Using “Is” as a Definitional Verb? Please Gawd No Stop

 

Here are two autonomous definitions:

“Salvage” is cargo which has been damaged, alleged to be damaged, refused or undeliverable that has been sold, disposed of or turned over to a competent salvage agent for selling after proper On–Hand notice has been given.

“Confidential Information” is any information that …

Both use is as the definitional verb. That’s unorthodox. That’s presumably why it has taken me twenty years to get around to writing about it.

Use of is might seem unobjectionable, but I see four problems:

First, it works OK with mass nouns like salvage and confidential information but would otherwise be ungrammatical in the absence of an article. For example, “Continuing Director” is any person who … sounds stilted compared with A “Continuing Director” is any person who …, but the latter would be unorthodox. Using means doesn’t present this issue.

Second, you’d have to switch to are when the defined term is in the plural: “Members” are the members of … That adds an avoidable variant. By contrast, means is the correct choice for both singular and plural.

Third, is works OK if you’re explaining the meaning of an actual thing, but that’s not the way defined terms work. Instead, a defined term is simply a label for a longer concept: the starting point is the definition, not the defined term. I think that’s expressed better with means.

And fourth, don’t change that which ain’t broke! Given the endless dysfunction in traditional contract language, it’s massively obtuse to go out of your way to ditch a functioning usage (means) in favor of an unorthodox and suboptimal alternative (is).

Do you see is used as a definitional verb?

[Update 23 November 2019: The examples at the top of this post are real, but I adjusted them by adding quotation marks. I did so because I didn’t want to complicate matters by adding to use of is another unorthodoxy, namely omission of quotation marks. But for all I know, use of is might generally be accompanied by omission of quotation marks, as if the drafter somehow thought they weren’t really creating a defined term.]

About the author

Ken Adams is the leading authority on how to say clearly whatever you want to say in a contract. He’s author of A Manual of Style for Contract Drafting, and he offers online and in-person training around the world.
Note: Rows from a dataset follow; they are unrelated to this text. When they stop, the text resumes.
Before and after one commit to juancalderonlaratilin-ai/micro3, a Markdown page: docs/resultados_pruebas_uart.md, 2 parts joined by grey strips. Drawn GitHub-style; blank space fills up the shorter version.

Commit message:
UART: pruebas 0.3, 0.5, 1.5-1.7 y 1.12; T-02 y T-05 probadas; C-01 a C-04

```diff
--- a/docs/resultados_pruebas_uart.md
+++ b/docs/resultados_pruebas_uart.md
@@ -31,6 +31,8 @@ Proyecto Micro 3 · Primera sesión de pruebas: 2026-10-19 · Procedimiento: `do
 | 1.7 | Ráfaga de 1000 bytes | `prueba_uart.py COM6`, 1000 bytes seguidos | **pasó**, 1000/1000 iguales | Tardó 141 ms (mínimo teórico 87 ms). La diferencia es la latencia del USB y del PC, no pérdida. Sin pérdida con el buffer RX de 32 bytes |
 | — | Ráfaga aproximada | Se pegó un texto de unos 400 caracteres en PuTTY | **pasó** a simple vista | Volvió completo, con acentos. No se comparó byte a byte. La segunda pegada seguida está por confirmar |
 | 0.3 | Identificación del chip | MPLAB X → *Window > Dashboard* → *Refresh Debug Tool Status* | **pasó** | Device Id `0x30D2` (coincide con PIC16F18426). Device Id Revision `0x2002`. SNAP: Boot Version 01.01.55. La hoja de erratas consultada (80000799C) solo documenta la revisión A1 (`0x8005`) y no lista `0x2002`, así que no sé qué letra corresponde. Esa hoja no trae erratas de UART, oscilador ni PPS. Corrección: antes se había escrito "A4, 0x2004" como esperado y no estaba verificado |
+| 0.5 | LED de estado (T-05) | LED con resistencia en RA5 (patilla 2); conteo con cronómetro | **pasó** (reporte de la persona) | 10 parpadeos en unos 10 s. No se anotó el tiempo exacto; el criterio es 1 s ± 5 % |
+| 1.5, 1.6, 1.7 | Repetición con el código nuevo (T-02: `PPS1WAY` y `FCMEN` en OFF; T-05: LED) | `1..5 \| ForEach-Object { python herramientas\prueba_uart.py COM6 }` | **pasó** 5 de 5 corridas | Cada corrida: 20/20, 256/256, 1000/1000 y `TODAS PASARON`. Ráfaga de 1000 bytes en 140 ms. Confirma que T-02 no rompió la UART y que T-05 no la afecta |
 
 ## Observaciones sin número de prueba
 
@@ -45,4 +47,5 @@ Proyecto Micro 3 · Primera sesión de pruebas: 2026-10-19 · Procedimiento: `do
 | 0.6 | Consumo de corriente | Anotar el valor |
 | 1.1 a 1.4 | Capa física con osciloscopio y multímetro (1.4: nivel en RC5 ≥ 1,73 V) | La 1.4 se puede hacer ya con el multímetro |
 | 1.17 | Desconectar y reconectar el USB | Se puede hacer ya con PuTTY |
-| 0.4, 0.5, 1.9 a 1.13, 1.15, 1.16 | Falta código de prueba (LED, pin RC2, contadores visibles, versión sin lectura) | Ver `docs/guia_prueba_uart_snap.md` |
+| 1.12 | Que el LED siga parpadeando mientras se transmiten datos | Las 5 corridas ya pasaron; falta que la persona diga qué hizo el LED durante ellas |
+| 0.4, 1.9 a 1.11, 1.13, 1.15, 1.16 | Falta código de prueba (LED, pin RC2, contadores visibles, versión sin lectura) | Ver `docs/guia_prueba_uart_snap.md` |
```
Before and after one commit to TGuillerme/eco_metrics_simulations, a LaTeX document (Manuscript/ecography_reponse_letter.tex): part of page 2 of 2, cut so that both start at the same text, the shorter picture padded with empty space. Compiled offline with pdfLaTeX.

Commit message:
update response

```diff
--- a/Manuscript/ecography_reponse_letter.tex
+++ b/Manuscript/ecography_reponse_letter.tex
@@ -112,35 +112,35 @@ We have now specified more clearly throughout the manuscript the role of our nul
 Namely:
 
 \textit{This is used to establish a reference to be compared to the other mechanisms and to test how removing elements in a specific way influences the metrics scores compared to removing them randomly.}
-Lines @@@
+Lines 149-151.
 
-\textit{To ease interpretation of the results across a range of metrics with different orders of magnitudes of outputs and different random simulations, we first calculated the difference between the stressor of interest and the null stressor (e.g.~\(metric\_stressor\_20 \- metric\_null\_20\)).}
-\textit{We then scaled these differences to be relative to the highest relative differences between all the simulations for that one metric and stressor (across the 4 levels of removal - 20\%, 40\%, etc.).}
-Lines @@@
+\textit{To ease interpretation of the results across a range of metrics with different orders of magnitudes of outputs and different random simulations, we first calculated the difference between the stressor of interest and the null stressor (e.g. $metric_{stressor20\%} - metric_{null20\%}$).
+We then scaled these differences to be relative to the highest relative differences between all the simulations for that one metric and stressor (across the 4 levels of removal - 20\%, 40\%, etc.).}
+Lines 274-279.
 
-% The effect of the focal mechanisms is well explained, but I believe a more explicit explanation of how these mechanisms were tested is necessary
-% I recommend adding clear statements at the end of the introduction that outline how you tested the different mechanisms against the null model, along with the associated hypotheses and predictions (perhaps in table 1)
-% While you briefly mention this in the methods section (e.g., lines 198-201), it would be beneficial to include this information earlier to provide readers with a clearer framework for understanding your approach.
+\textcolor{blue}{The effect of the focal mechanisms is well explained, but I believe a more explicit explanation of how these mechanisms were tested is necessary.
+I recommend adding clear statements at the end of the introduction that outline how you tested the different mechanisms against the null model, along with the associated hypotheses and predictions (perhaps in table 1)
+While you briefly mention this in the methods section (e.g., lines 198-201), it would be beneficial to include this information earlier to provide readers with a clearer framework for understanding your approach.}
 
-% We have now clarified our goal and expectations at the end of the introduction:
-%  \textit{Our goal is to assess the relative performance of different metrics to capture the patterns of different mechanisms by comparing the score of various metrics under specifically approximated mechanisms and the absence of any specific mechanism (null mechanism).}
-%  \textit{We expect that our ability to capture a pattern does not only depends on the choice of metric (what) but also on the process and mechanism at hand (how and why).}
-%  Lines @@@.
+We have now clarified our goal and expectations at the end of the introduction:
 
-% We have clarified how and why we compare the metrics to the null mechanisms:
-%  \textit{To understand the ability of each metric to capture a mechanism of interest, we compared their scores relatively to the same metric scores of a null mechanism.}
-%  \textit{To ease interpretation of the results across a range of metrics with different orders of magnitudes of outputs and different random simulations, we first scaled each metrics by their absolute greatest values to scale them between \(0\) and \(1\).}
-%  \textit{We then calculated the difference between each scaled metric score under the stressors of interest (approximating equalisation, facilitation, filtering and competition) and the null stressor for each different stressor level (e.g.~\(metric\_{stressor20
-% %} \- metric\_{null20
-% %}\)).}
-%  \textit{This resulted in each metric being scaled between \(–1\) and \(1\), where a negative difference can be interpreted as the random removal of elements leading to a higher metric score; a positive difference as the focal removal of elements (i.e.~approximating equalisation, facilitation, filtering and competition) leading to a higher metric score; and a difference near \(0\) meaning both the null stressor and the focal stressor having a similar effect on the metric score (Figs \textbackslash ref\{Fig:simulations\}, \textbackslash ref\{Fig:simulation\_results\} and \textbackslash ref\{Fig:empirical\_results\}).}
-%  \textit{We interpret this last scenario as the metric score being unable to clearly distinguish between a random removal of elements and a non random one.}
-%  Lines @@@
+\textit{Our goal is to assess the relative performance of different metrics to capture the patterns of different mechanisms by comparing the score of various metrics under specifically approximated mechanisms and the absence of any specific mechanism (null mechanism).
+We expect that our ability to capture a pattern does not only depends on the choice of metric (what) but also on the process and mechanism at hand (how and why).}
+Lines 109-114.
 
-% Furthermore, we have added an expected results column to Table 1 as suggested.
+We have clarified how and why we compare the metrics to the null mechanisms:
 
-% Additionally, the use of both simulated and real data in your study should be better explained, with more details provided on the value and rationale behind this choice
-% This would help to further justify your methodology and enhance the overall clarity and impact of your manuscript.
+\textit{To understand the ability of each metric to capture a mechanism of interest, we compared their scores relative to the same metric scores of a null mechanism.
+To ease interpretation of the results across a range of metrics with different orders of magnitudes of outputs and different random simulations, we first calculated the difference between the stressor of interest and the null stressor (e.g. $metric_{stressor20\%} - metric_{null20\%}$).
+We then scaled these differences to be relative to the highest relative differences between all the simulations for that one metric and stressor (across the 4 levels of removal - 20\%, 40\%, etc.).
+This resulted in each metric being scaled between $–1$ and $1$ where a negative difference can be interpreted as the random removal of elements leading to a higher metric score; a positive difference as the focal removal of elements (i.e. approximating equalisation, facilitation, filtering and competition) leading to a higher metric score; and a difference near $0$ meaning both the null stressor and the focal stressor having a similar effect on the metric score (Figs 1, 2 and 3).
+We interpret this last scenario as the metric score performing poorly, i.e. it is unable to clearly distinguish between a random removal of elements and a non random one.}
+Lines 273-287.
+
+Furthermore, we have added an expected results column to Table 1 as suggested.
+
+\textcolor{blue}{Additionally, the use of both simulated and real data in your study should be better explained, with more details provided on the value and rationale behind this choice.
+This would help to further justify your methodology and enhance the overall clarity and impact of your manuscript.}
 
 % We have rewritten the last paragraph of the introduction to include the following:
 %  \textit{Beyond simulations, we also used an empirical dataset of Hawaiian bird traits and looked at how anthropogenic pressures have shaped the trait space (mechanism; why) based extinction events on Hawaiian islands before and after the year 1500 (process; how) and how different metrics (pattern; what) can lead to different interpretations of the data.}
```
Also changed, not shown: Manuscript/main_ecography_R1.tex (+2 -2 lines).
He’s also chief content officer of LegalSifter, Inc., a company that combines artificial intelligence and expertise to assist with review of contracts.